He is also a U.S.- and European-educated economist who tempers his trademark impulsiveness with high calculation. His decision to grant WikiLeaks founder Julian Assange asylum Thursday was anything but an emotional roll of the dice.

Correa, 49, knew he would likely deeply offend the United States, Britain and Sweden and likely the European Union. He also knew he would be inviting commercial and political retaliation that might hurt his small petroleum-exporting nation of 14 million people.

No such retaliation has yet come, though Britain says it won't allow Assange safe passage out of the country. Sweden, where Assange is wanted for questioning for alleged sexual misconduct, summoned Ecuador's ambassador to issue a stern protest.

Offering asylum to the man responsible for the biggest-ever spilling of U.S. secrets was apparently too attractive for Correa to resist. It let him stake a claim to moral high ground, associating himself with a man whose loyalists consider him a digital age Robin Hood crusading against abuses of big governments and corporations.

U.S. Rep. Eliot Engel, a ranking member of the U.S. House's Western Hemisphere subcommittee, has met Correa several times and believes he understands the wager.
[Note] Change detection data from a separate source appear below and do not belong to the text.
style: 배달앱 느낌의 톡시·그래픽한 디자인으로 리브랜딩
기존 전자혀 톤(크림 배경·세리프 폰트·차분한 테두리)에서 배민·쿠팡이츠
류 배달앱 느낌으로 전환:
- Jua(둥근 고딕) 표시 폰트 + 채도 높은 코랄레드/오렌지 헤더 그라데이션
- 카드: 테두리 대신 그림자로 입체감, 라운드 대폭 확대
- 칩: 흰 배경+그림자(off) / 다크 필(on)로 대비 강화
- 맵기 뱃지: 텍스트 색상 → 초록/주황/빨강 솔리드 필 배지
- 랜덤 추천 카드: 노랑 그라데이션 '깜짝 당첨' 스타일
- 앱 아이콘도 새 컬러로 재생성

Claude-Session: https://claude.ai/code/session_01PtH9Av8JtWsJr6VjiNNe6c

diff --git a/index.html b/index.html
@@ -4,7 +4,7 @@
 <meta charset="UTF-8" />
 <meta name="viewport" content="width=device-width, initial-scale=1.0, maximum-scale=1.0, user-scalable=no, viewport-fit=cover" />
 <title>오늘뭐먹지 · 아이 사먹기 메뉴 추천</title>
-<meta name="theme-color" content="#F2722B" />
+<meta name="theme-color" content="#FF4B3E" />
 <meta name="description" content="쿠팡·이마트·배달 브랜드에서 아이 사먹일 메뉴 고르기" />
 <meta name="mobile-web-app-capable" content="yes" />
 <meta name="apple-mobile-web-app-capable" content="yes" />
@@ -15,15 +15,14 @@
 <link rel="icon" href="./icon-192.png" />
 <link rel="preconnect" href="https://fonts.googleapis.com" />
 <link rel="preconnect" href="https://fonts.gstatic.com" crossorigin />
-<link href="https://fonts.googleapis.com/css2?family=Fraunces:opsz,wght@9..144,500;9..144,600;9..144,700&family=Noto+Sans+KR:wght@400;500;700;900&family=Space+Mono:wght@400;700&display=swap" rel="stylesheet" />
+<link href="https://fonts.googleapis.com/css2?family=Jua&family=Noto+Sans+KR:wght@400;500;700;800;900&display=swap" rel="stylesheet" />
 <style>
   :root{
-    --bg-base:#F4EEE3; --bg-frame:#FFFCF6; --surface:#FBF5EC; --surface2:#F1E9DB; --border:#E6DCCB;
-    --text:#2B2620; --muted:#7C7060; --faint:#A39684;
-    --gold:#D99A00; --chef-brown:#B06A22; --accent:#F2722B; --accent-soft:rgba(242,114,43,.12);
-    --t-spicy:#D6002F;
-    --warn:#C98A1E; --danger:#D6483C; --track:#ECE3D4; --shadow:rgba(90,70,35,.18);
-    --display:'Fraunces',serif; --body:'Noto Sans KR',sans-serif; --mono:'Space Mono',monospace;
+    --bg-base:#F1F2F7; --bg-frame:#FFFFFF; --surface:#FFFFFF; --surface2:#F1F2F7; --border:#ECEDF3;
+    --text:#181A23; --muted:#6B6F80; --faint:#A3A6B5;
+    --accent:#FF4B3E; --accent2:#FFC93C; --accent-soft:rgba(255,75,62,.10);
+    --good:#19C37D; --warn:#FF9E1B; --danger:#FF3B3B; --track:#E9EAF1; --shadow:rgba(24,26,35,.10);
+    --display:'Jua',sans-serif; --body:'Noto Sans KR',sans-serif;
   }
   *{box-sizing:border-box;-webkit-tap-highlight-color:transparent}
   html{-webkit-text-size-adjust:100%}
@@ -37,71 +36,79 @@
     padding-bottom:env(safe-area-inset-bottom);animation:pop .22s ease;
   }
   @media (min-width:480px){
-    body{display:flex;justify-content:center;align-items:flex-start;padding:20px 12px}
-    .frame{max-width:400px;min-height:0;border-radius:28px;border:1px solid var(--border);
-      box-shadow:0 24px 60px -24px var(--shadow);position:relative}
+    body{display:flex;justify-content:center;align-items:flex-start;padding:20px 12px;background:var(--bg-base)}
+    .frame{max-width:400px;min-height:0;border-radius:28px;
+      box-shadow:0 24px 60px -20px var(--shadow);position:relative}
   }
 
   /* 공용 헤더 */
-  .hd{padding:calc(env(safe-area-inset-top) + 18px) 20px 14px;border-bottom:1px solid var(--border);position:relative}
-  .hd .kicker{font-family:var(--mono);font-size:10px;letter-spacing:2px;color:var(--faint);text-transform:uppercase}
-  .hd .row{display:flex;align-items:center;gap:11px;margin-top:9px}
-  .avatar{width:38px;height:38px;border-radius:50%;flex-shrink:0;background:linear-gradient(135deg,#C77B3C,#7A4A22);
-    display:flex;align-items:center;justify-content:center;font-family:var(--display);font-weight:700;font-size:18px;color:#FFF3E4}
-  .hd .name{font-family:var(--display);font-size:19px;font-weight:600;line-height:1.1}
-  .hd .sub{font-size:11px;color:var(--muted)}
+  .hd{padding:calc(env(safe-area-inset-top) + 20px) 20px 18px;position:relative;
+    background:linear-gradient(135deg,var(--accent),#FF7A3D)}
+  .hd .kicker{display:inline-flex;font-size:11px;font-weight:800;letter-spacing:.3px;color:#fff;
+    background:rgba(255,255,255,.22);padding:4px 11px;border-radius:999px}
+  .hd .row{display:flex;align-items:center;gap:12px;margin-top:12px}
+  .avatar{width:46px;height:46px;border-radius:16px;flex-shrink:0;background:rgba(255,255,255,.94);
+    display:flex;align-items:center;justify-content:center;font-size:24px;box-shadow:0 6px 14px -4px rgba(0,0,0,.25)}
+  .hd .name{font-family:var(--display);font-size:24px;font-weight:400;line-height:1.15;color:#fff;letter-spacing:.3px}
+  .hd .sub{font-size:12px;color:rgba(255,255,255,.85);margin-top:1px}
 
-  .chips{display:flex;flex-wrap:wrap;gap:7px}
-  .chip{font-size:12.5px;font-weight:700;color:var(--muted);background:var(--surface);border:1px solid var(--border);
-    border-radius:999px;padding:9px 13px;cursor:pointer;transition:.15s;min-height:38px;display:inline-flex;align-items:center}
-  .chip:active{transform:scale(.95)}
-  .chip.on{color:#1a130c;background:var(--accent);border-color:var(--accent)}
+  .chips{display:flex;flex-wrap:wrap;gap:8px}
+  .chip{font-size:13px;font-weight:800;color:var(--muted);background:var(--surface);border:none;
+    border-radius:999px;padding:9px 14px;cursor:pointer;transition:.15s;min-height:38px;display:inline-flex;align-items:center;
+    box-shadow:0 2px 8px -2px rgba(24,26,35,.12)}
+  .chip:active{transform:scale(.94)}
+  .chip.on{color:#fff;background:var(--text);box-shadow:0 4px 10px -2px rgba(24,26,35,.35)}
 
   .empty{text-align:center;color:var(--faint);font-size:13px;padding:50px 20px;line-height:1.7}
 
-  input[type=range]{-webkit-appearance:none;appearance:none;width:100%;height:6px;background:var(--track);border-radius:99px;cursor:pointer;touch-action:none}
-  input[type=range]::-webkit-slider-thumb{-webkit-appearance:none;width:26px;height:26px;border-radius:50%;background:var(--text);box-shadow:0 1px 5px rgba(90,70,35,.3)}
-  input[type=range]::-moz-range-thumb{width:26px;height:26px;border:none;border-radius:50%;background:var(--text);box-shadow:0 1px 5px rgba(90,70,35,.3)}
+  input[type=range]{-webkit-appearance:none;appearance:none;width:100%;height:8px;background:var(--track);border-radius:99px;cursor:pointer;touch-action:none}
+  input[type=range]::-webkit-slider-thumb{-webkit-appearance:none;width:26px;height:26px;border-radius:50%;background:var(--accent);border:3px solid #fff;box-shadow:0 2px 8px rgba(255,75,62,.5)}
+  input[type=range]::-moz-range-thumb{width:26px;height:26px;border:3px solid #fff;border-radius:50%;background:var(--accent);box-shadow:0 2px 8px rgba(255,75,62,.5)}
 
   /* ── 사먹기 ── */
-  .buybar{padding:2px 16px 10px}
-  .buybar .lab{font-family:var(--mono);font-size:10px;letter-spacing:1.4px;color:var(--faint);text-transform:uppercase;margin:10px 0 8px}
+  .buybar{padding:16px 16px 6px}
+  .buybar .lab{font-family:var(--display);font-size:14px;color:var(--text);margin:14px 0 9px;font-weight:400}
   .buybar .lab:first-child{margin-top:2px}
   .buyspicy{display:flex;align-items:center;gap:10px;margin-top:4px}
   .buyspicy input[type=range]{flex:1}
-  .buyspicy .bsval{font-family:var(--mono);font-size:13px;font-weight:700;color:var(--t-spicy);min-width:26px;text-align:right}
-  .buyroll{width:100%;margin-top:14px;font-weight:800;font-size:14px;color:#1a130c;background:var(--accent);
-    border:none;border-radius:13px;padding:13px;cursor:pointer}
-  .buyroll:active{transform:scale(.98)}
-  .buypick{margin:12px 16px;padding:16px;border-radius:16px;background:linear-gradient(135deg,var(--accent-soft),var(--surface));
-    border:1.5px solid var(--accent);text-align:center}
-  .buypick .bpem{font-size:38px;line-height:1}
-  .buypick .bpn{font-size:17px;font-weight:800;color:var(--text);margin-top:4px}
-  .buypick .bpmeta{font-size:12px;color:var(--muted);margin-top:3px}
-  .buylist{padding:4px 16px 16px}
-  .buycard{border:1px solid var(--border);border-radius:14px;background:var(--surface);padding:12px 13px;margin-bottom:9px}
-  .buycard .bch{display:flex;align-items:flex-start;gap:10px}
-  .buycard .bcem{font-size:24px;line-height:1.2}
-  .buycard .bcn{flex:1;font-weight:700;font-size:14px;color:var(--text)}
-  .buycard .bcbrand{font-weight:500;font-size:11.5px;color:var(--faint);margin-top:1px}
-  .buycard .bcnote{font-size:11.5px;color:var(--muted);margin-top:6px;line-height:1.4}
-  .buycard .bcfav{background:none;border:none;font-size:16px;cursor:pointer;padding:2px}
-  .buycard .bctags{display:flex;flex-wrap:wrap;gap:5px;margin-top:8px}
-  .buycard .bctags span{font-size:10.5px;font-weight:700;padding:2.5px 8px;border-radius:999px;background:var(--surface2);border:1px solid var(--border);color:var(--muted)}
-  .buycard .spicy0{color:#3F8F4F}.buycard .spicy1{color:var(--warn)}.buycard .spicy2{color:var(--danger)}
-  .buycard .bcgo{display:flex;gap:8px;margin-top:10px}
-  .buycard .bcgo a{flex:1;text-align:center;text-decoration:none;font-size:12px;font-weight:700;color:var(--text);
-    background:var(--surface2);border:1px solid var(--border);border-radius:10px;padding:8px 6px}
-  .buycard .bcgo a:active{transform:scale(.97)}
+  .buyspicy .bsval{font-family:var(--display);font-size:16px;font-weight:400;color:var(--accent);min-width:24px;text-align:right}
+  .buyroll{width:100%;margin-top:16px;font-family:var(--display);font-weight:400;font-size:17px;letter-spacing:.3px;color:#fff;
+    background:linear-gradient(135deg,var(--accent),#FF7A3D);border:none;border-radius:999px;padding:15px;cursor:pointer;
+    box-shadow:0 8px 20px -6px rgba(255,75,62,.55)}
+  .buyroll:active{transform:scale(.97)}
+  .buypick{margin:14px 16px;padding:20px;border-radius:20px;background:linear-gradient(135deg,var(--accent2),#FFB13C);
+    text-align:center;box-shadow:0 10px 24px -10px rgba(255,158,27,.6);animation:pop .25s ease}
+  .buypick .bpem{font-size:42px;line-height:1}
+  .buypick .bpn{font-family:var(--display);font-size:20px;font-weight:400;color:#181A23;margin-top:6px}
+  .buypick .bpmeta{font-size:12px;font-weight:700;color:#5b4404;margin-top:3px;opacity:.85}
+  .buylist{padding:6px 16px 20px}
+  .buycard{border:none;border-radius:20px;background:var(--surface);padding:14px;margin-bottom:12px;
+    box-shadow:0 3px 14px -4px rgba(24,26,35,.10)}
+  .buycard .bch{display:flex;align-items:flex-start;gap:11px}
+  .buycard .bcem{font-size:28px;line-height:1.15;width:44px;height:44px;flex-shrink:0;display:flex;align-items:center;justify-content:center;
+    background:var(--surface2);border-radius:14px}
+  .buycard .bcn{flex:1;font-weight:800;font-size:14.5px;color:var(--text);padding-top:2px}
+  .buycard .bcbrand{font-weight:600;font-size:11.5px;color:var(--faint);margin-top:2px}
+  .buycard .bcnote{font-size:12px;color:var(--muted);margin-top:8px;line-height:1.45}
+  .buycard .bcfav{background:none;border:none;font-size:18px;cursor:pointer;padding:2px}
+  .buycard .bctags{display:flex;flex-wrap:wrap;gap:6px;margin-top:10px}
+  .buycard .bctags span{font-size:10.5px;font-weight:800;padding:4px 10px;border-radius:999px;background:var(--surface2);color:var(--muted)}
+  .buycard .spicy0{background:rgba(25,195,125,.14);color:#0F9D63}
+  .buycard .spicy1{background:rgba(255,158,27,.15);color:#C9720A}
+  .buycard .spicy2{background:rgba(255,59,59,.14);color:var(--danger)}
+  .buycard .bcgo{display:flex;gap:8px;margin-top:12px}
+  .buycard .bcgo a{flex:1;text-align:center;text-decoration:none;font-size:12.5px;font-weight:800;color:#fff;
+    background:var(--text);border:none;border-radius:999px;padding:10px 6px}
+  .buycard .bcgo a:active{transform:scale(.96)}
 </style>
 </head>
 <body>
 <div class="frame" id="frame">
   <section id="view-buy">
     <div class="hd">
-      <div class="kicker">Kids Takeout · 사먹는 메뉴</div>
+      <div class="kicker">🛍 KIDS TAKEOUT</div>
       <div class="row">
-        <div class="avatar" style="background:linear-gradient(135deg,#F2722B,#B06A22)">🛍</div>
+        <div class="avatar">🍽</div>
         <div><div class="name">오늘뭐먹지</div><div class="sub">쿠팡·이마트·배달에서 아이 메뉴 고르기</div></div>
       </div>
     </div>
"He's a very smart guy and this wasn't done in a vacuum," Engel, a New York Democrat, said. "The reason is to kind of be the head of the poke-the-United States-in-the-eye group."

He was referring to the alliance that includes Cuba, Bolivia, Nicaragua, Argentina and President Hugo Chavez of Venezuela, whose longevity is in question after a bout with cancer.

"It's not just done because Julian Assange should have freedom or shouldn't be persecuted," Engel said of Correa. "If that were the case, why is he persecuting his own journalists?"

Correa was why the director of Ecuador's main opposition newspaper did some asylum-seeking of his own early this year, holing up in Panama's embassy in Quito for 14 days when Ecuador's high court upheld a criminal defamation ruling against him and other top editors.

Correa later pardoned them and forgave a $42 million damage award against the paper, but free press and human rights groups say the Ecuadorean leader remains a threat to any speech not to his liking.
He has also used media ownership restrictions enacted by a loyal congress to gag opposition-owned media that he claims are corrupt and intent on destroying him.

Political scientist Vicente Torrijos of Universidad del Rosario in Colombia said giving Assange asylum provides Correa with "a huge smokescreen to try to hide his treatment of the press."

Torrijos called it "propagandistic pragmatism," which he said is apt to play well among people who like to cheer on anyone who stands up to the United States and its allies.

Such people have played a big role in electing leftist leaders all across South America over the past decade such as Evo Morales in Bolivia and Cristina Fernandez in Argentina.

Marta Lagos, director of the Chile-based Latinobarometro polling firm, said she found it remarkable how Correa seized an opportunity to become standard-bearer of the sovereignty of little nations fed up with the sometimes imperious U.S. meddling in Latin America exposed in 2010 when WikiLeaks unleashed a quarter million cables sent home by Washington's diplomats.

"It makes the world bigger," she said. "There have been very few times when an emerging, underdeveloped country like Ecuador has committed an international political act of this potency."
Correa was a big cheerleader of that effort and he and Assange shared a clear affinity in May when the former Australian hacker interviewed Correa for his Kremlin-funded TV program.

"Your WikiLeaks have made us stronger," he told Assange.

One cable published by WikiLeaks prompted Correa to expel a U.S. ambassador in 2010 for alleging a former Ecuadorean police chief was corrupt and suggesting Correa had looked the other way.

Still, Correa has never been a shrill critic of Washington, though he has courted U.S. global counterweights like Russia, Iran and China. The latter is now Ecuador's main lender and buys most of its oil.

But he has cultivated a reputation as a diplomatic maverick, boycotting a regional summit in Colombia in April to protest Washington's continued insistence on excluding Cuba.

Correa is up for re-election in February and his approval ratings top 70 percent, in large part due to generous public spending that has made him popular with the lower class.